BELLEVUE, Wash. -- Two teenagers from Bellevue realized many of their classmates were struggling -- so they came up with a solution.
Seventeen-year-old Sachi Madan and 15-year-old Rosie Huang are two of the high-achieving students at Newport High School. They also admit they're stressed out because of it, and at times, struggling with pressure to perform.
Severe anxiety is a real thing for students. During the first month of this school year, Bellevue schools saw a significant spike in students considering suicide.
The U.S. Centers for Disease Control and Prevention reports the suicide rate for girls ages 15 to 19 doubled from 2007 to 2015, reaching its highest point in 40 years. The suicide rate for boys in that age group increased by 30% over the same time period.

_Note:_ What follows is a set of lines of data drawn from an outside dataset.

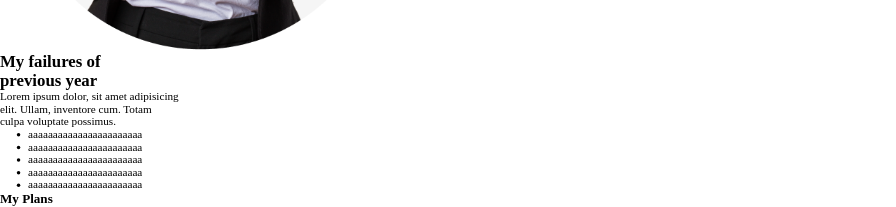
Repository: sadiaafsana138/All-Thinks-Are-Possible-Website
Page: index.html
The author's editor kept a copy of each file at every save. The page is drawn from the files as they stood at one save, then again after the next save.
The browser window is 1280 px wide. The pictures show the part of the page from y = 1153 to 3073 px (the page is 1448 px tall before and 3073 px after), at 70% of full size.
Backgrounds fixed to the window are drawn as part of the page.

Above is the page before, as saved 2023-01-07 18:19:01.
Not found: styles/images/banner/banner1.png

### index.html
<!DOCTYPE html>
<html lang="en">

<head>
    <meta charset="UTF-8">
    <meta http-equiv="X-UA-Compatible" content="IE=edge">
    <meta name="viewport" content="width=device-width, initial-scale=1.0">
    <title>First Website</title>
    <link rel="stylesheet" href="styles/web.css">
</head>

<body>
    <!-- header -->
    <header >
        <section class="header">
        <div>

            <h1 >
                All Thinks Are <br>
                Possible If You <br>
                believe
            </h1>
            <p>Lorem ipsum dolor sit amet consectetur adipisicing <br>
                elit. Veritatis quisquam alias necessitatibus <br>
                quod rem vel modi laboriosam doloribus <br>
                laborum dolorem?
            </p>
            <button>
                Contact Us
            </button>
        </div>
    </section>
    </header>
    <main>
        <!--next sections-->
          <section>
            <div>
                <img src="images/person.png" alt="person">
            <div>
                <h2>
                    My failures of <br>
                    previous year
                </h2>
                <p>
                    Lorem ipsum dolor, sit amet  adipisicing <br>
                    elit. Ullam, inventore cum. Totam <br>
                    culpa voluptate possimus.
                </p>
                <ul>
                   <li>aaaaaaaaaaaaaaaaaaaaaaa</li>
                   <li>aaaaaaaaaaaaaaaaaaaaaaa</li>
                   <li>aaaaaaaaaaaaaaaaaaaaaaa</li>
                   <li>aaaaaaaaaaaaaaaaaaaaaaa</li>
                   <li>aaaaaaaaaaaaaaaaaaaaaaa</li>
                </ul>
            </div>
        </div>
          </section>

          <!--section 3-->
          <section>
            <div>
            <h3>
                My Plans
            </h3>
            </div>
          </section>
    </main>
    <footer>

    </footer>
</body>

</html>

### styles/web.css
*{
margin: 0;
}
.header{
    height: 500px;
    background-image:url(images/banner/banner1.png);
    background-repeat: no-repeat;
     background-size: cover;
   background-attachment: fixed;
}

After the next save:
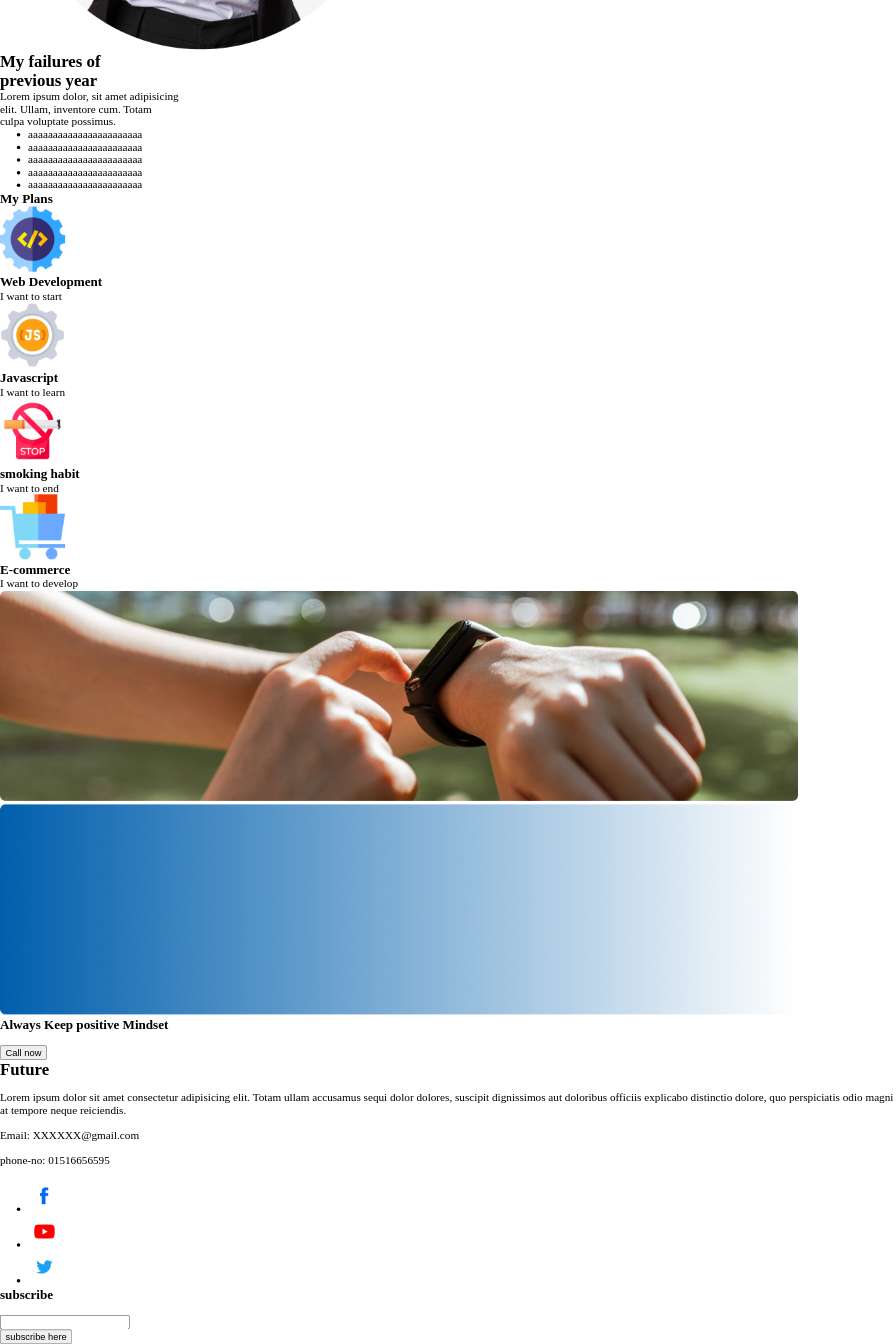
Saved 19 min 14 s later.
--- a/index.html
+++ b/index.html
@@ -11,63 +11,110 @@
 
 <body>
     <!-- header -->
-    <header >
+    <header>
         <section class="header">
-        <div>
+            <div>
 
-            <h1 >
-                All Thinks Are <br>
-                Possible If You <br>
-                believe
-            </h1>
-            <p>Lorem ipsum dolor sit amet consectetur adipisicing <br>
-                elit. Veritatis quisquam alias necessitatibus <br>
-                quod rem vel modi laboriosam doloribus <br>
-                laborum dolorem?
-            </p>
-            <button>
-                Contact Us
-            </button>
-        </div>
-    </section>
+                <h1>
+                    All Thinks Are <br>
+                    Possible If You <br>
+                    believe
+                </h1>
+                <p>Lorem ipsum dolor sit amet consectetur adipisicing <br>
+                    elit. Veritatis quisquam alias necessitatibus <br>
+                    quod rem vel modi laboriosam doloribus <br>
+                    laborum dolorem?
+                </p>
+                <button>
+                    Contact Us
+                </button>
+            </div>
+        </section>
     </header>
     <main>
         <!--next sections-->
-          <section>
+        <section>
             <div>
                 <img src="images/person.png" alt="person">
+                <div>
+                    <h2>
+                        My failures of <br>
+                        previous year
+                    </h2>
+                    <p>
+                        Lorem ipsum dolor, sit amet adipisicing <br>
+                        elit. Ullam, inventore cum. Totam <br>
+                        culpa voluptate possimus.
+                    </p>
+                    <ul>
+                        <li>aaaaaaaaaaaaaaaaaaaaaaa</li>
+                        <li>aaaaaaaaaaaaaaaaaaaaaaa</li>
+                        <li>aaaaaaaaaaaaaaaaaaaaaaa</li>
+                        <li>aaaaaaaaaaaaaaaaaaaaaaa</li>
+                        <li>aaaaaaaaaaaaaaaaaaaaaaa</li>
+                    </ul>
+                </div>
+            </div>
+        </section>
+
+        <!--section 3-->
+        <section>
             <div>
-                <h2>
-                    My failures of <br>
-                    previous year
-                </h2>
-                <p>
-                    Lorem ipsum dolor, sit amet  adipisicing <br>
-                    elit. Ullam, inventore cum. Totam <br>
-                    culpa voluptate possimus.
-                </p>
-                <ul>
-                   <li>aaaaaaaaaaaaaaaaaaaaaaa</li>
-                   <li>aaaaaaaaaaaaaaaaaaaaaaa</li>
-                   <li>aaaaaaaaaaaaaaaaaaaaaaa</li>
-                   <li>aaaaaaaaaaaaaaaaaaaaaaa</li>
-                   <li>aaaaaaaaaaaaaaaaaaaaaaa</li>
-                </ul>
+                <h3>
+                    My Plans
+                </h3>
+                <div>
+                    <img src="images/icons/web.png" alt=""><br>
+                    <H3>Web Development</H3>
+                    <p>I want to start</p>
+                </div>
+                <div>
+                    <img src="images/icons/js.png" alt=""><br>
+                    <H3>Javascript</H3>
+                    <p>I want to learn</p>
+                </div>
+                <div>
+                    <img src="images/icons/smoke.png" alt=""><br>
+                    <H3>smoking habit</H3>
+                    <p>I want to end</p>
+                </div>
+                <div>
+                    <img src="images/icons/ecom.png" alt=""><br>
+                    <H3>E-commerce</H3>
+                    <p>I want to develop</p>
+                </div>
             </div>
-        </div>
-          </section>
+            <div>
+                <img src="images/watch.png" alt="">
+                <img src="images/gradient1.png" alt="">
+                <div>
+                    <h3>Always Keep positive Mindset</h3><br>
+                    <button>Call now</button>
+                </div>
+            </div>
+        </section>
 
-          <!--section 3-->
-          <section>
-            <div>
-            <h3>
-                My Plans
-            </h3>
-            </div>
-          </section>
     </main>
     <footer>
-
+  <Section>
+    <div>
+        <h2>Future</h2><br>
+        <p>Lorem ipsum dolor sit amet consectetur adipisicing elit. Totam ullam accusamus sequi dolor dolores, suscipit dignissimos aut doloribus officiis explicabo distinctio dolore, quo perspiciatis odio magni at tempore neque reiciendis.
+        </p><br>
+        <p>Email: XXXXXX@gmail.com</p><br>
+        <P>phone-no: 01516656595</P><br>
+        <ul>
+            <li><img src="images/icons/fb.png" alt=""></li>
+            <li><img src="images/icons/youtube.png" alt=""></li>
+            <li><img src="images/icons/twitter.png" alt=""></li>
+        </ul>
+    </div>
+    <div>
+        <h3>subscribe</h3><br>
+        <input type="email" plavceholder="Enter Your Email"><br>
+        <button>subscribe here</button>
+    </div>
+  </Section>
     </footer>
 </body>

Madan, a junior at Newport, says, “There’s just a lot going on when you’re in high school. Not only do you have to think about your academic rigor, but you have to think about your personal life, your family life.”
According to Huang, a sophomore, there are other pressures, as well.
“I had a lot of self-esteem issues," Huang says. "I had body image issues. I would feel constantly stressed, and that’s when I decided that something needs to happen.”
A public relations project
The two students took action. They addressed stress after receiving a public relations assignment from marketing teacher and DECA (Distributive Education Clubs of America) adviser Jerry Borth.
“Honestly, I was hesitant at first,” recalls Borth after learning that Madan and Huang wanted to create a campaign to help other students manage their stress. Borth was concerned about the sensitivity of the topic, fearing if the message was misplaced, it could make other students uncomfortable and compound the problem.
Madan and Huang convinced him otherwise. They researched, pulling from recent studies and an article in The New York Times Magazine, creating their own curriculum on mental health. Then, they presented it to the class. They split the students into two groups, asking the students to walk across the classroom if they ever had feelings like:
- "I often feel overwhelmed by school."
- “I feel like I’m not good enough.”
- “I know someone who has, or I myself have committed self-harm or tried to commit suicide.”
- “I know of someone who has committed suicide.”
Often, most of the students in the classroom answered yes.
“The point of that game is to see you’re not alone in everything we experience," Madan says. "There are other people going through the exact same thing as you’re going through.”
Huang chimes in on what may be causing some of that anxiety.
“I think a lot of self-esteem issues for children come from their parents. A lot of pressure that they put on themselves is because of parental expectations.”
So during the program, they discuss stress, how to manage it, and how to get help if students or someone they know may be in crisis. Resources are provided along with hotlines students can call. The session ends with Madan and Huang asking others to write down their questions or concerns, just in case immediate action is needed.
“Normally this isn’t a subject that people want to come out and talk about," says Newport junior Celina Romero. "But with this, people felt like it was a safe environment.”
How did other students respond to the student-led course on stress management?
“We did post campaign surveys with our students," Madan says. "84.4% of our students responded positively. They said this campaign was good. It was beneficial to them.”
Spreading stress management school-wide
Madan and Huang believed the mental health message should be heard by every student at Newport High. So they trained 30 other students to teach the course. Then, they reached out to the head of the English Department at the school and convinced administrators to allow them to dedicate one English period to spread the message school-wide.
Junior Trey Wikstrom is one of the students who helped teach the program.
“Just seeing how much they (other students) related to the presentation and how big of a problem it actually was," Wikstrom says, "it was just mind-blowing.”
Heather Erickson is a school counselor at Newport. She says Madan and Huang broke through to students in ways teachers cannot.
“When it’s taught from a student perspective to one of their peers, it’s received differently than a piece of curriculum that they’re going to be tested on,” Erickson says.
As for the teacher who had reservations-- he's thrilled he ultimately gave the two students the green light.
“This is easily the most successful, most well-executed project I’ve seen in my 20 years of teaching,” Borth says.
Madan and Huang says they also learned a lot about themselves through this process.
“It feels better than getting an 'A' in any class,” Madan says.
The two students are not finished helping others manage their stress. They’re now working with the Bellevue School District to take their student-led program district-wide.
So, we honor Sachi Madan and Rosie Huang as true Changemakers in our community!
If you would like to nominate a changemaker in your city or town click here: Nominate a Changemaker.